=== WORK TO COMPLETE ===
Search the entries below for "Manual". Report each line where it occurs.

=== RAW DATA ===
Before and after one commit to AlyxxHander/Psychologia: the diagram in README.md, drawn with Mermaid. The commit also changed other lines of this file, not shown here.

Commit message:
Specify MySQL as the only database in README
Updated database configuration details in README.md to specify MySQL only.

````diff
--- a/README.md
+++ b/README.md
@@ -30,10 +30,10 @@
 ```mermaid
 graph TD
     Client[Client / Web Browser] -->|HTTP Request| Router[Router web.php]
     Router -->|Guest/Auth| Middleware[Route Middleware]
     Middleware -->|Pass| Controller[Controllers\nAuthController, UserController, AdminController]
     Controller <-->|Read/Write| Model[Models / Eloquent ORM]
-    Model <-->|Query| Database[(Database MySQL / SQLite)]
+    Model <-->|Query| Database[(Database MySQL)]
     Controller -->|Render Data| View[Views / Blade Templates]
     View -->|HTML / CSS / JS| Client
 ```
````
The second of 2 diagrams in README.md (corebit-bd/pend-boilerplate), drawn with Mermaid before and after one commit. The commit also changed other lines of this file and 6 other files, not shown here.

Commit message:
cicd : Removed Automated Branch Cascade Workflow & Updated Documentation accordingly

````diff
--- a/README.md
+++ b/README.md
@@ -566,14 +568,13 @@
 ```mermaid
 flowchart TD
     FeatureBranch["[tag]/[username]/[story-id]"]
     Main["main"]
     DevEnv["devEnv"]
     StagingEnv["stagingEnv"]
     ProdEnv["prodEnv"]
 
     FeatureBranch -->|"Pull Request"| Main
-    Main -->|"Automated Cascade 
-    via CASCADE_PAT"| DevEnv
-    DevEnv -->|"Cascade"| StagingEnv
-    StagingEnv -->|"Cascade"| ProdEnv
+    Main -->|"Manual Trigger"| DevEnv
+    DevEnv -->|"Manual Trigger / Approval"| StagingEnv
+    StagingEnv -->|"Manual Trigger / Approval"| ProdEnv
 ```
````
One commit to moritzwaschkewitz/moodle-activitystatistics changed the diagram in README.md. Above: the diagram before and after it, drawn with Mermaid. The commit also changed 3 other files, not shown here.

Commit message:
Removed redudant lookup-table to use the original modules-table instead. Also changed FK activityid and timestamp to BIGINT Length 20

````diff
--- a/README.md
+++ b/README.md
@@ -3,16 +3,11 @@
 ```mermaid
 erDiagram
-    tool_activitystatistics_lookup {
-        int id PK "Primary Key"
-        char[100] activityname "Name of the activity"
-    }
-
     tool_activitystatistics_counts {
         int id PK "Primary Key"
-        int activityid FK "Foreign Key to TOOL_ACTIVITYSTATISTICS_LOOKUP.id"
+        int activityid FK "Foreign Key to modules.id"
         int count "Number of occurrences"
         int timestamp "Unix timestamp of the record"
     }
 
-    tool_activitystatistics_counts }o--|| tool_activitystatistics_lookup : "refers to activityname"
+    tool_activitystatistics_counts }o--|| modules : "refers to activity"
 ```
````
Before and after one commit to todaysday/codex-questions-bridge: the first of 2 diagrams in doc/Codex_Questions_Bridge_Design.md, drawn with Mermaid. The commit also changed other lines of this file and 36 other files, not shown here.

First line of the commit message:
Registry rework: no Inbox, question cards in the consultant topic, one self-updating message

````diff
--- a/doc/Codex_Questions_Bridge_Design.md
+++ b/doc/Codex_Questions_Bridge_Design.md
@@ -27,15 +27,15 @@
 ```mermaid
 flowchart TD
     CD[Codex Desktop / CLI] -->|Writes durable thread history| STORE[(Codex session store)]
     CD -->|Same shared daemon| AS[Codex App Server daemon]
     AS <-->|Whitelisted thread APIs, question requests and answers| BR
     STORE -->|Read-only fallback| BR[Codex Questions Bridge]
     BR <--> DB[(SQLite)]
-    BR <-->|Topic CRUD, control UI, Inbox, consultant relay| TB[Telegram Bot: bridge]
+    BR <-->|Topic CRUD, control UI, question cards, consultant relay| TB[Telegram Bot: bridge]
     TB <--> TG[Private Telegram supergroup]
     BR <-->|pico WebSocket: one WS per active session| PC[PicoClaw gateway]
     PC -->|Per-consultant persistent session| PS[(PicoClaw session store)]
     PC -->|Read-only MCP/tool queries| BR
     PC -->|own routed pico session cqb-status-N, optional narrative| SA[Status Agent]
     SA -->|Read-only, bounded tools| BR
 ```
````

=== RESPONSE FOR THIS EXERCISE ===
+    Main -->|"Manual Trigger"| DevEnv
+    DevEnv -->|"Manual Trigger / Approval"| StagingEnv
+    StagingEnv -->|"Manual Trigger / Approval"| ProdEnv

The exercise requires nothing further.